During a recent campaign debate, Sen. Tim Kaine took aim at Republican Corey Stewart’s support for former Senate candidate Roy Moore, who lost an Alabama special election after facing multiple allegations of sexual misconduct.
"In December of 2017, the Prince William board of supervisors had a meeting ... you skipped that meeting to go campaign in Alabama for Roy Moore to be a U.S. senator," Kaine said at the July 21 debate, noting that the meeting covered topics such as zoning and the opioid crisis.
Several minutes later, after Stewart dodged Kaine’s original question, Kaine added: "You haven't disavowed Roy Moore's name yet."

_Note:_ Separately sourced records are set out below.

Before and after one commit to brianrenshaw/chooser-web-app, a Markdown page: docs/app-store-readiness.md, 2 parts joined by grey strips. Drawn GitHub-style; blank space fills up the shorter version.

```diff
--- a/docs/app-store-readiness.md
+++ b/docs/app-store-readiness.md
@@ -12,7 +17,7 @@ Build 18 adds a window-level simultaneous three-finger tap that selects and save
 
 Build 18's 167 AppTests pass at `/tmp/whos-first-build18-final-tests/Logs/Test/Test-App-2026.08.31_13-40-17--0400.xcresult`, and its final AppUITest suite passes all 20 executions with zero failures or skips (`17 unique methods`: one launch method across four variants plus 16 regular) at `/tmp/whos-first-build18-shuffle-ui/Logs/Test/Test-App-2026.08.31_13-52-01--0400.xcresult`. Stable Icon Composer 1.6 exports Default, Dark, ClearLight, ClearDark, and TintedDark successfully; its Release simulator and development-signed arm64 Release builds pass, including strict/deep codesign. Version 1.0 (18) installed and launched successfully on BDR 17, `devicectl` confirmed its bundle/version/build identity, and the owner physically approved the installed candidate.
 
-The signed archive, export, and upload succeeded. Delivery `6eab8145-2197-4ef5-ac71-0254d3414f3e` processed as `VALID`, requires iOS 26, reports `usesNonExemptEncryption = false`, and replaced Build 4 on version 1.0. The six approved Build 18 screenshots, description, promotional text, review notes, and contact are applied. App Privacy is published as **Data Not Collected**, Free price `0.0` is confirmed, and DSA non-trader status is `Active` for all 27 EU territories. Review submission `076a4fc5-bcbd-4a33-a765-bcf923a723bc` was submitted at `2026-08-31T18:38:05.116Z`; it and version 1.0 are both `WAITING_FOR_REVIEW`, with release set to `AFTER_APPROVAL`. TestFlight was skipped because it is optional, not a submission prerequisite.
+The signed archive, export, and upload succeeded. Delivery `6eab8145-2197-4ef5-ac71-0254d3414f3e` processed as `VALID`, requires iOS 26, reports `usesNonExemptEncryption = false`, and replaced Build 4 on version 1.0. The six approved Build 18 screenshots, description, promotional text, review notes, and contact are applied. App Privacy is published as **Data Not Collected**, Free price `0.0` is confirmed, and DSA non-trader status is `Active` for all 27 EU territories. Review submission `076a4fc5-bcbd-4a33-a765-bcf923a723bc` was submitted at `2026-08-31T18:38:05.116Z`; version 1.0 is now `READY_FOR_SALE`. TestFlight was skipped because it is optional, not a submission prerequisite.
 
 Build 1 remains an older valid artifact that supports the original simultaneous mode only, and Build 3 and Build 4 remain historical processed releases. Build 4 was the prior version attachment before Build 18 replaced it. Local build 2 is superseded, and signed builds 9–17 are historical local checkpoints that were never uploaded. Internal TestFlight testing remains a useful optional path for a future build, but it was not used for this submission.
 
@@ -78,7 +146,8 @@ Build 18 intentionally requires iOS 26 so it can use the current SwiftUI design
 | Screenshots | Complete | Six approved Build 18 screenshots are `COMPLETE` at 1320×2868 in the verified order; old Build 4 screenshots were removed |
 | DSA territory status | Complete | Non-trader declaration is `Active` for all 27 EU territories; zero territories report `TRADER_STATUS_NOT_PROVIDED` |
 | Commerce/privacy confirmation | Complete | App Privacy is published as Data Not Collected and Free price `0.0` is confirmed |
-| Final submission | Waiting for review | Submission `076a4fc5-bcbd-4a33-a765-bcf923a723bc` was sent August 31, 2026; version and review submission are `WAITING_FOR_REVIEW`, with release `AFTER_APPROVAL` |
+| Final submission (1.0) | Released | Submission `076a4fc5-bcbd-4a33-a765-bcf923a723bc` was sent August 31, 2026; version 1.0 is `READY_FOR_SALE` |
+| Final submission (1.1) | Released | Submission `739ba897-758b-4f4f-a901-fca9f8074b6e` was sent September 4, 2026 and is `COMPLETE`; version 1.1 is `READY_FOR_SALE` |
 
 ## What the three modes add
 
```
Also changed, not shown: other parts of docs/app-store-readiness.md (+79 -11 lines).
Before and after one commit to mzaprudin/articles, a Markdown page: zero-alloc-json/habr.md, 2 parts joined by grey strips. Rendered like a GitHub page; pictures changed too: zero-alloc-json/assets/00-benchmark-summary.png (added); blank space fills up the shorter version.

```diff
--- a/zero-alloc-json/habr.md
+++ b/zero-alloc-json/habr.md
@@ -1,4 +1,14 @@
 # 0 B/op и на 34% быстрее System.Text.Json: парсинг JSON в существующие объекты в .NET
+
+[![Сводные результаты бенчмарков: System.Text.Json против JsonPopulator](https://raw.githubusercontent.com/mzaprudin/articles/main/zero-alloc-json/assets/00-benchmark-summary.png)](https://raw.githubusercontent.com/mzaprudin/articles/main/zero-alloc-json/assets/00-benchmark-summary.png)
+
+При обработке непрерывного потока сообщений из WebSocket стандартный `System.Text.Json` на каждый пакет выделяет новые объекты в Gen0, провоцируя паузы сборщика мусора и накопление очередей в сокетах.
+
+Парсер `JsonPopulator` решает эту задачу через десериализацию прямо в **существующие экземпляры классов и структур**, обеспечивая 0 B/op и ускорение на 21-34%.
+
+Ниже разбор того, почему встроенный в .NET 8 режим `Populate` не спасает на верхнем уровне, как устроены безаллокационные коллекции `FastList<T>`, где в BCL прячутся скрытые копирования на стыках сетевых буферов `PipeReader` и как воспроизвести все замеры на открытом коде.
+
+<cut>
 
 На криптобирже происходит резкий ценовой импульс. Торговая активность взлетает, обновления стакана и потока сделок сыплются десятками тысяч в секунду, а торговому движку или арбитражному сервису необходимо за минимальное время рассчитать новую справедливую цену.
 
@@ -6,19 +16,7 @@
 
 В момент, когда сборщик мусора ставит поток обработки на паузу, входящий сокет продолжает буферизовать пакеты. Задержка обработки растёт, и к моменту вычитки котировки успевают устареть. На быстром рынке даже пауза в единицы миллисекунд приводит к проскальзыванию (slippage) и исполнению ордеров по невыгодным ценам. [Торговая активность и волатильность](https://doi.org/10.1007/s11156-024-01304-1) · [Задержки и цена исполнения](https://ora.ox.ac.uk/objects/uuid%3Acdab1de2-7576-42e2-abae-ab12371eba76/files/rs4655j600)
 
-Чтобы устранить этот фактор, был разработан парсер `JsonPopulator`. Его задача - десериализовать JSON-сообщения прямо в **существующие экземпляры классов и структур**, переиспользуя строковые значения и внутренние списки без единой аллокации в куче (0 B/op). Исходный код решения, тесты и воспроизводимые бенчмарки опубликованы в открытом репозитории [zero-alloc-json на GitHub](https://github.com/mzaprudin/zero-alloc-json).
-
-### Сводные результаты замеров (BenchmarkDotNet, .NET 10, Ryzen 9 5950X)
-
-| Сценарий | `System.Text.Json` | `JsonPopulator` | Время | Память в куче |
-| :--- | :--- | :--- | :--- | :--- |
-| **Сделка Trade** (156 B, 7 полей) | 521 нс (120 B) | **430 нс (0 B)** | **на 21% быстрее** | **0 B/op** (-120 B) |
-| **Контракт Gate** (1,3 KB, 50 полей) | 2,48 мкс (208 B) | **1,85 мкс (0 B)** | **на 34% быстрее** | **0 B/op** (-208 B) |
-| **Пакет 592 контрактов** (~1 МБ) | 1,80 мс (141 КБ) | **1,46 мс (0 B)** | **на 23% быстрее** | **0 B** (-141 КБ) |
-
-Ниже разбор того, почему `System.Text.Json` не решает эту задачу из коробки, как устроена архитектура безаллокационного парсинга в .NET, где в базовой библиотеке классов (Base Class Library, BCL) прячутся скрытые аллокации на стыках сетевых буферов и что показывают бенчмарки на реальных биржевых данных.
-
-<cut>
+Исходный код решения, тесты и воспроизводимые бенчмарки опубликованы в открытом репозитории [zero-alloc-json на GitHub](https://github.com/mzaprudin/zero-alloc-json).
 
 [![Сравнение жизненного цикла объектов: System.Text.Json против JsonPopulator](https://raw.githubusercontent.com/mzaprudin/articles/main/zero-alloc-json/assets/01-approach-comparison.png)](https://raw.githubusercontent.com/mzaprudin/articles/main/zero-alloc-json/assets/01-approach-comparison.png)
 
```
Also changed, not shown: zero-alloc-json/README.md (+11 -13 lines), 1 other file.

Stewart, the at-large chair of Prince William County’s board of supervisors, has battled frequent criticism for his history with the far right. He has since renounced some activists with whom he previously associated, but he has not been shy about supporting estranged figures in his party, so we decided to see whether Kaine’s claim checked out.
Stewart was not present at that meeting. He was on the campaign trail in Alabama with Moore, carrying out a plan he announced two days earlier in a news release, according to local reports.
Stewart also detailed his visit to Alabama in a Facebook live video. He said he planned to fly to Atlanta, and drive a rental car to Montgomery in order to show support for Moore, who he said was a fellow "anti-establishment, pro-Trump candidate."
"If you’re wondering, why am I going down to Alabama, why is it important, and that is because we’re all in this together, folks, we’re all in this together," Stewart said. "It is the establishment Republicans who are together colluding with Democrats, with liberals, and they’re trying to take out every single anti-establishment, pro-Trump candidate."
"I’m going down there to support him," Stewart added. "Next year, when the establishment comes after me … I’m hoping, of course, that I will get his help as well."
Stewart later tweeted a photo taken at the Moore rally in Alabama. "With @UofAlabama students at the @MooreSenate rally! #MAGA #DrainTheSwamp," he wrote.
Most conservatives severed ties with Moore, but Stewart supported him even as accusations surfaced detailing his sexual misconduct with teenagers. "I am not going to cut and run from a good man like Judge Roy Moore," he said in a Facebook live video.
Ian Sams, communications director for the Kaine campaign, pointed to multiple occasions when Stewart defended Moore or explained his belief that Moore should have been presumed innocent until proven guilty because the accusations were decades-old.
In a post-debate interview with PBS NewsHour anchor Judy Woodruff, who moderated the debate, Stewart refused to condemn Moore. "I do believe (Moore) when he said he didn’t do that," Stewart said.
"I thought that he was treated unfairly," Stewart added. "I don’t think it’s right that 40 years after something supposedly happened, somebody comes out and says that you do something, and then, instead of them having to prove that you did it, it was left upon him to try to prove that he didn’t do it."
Stewart campaign spokesman Noel Fritsch acknowledged Stewart’s continued support for Moore in an email. "Corey never claimed to have disavowed Moore," he wrote. "To claim so would be false."
Kaine said Stewart skipped a Prince William County board of supervisors meeting to campaign for Moore.
Stewart missed a Dec. 12, 2017, meeting at which the board of supervisors voted on a proposal to boost funding for programs meant to cope with the opioid crisis. Instead, he attended a rally for Moore in Alabama because he said it was important to support an "anti-establishment, pro-Trump candidate."
Stewart has not disavowed Moore and refused to do so in an interview after the debate.
We rate Kaine’s statement True.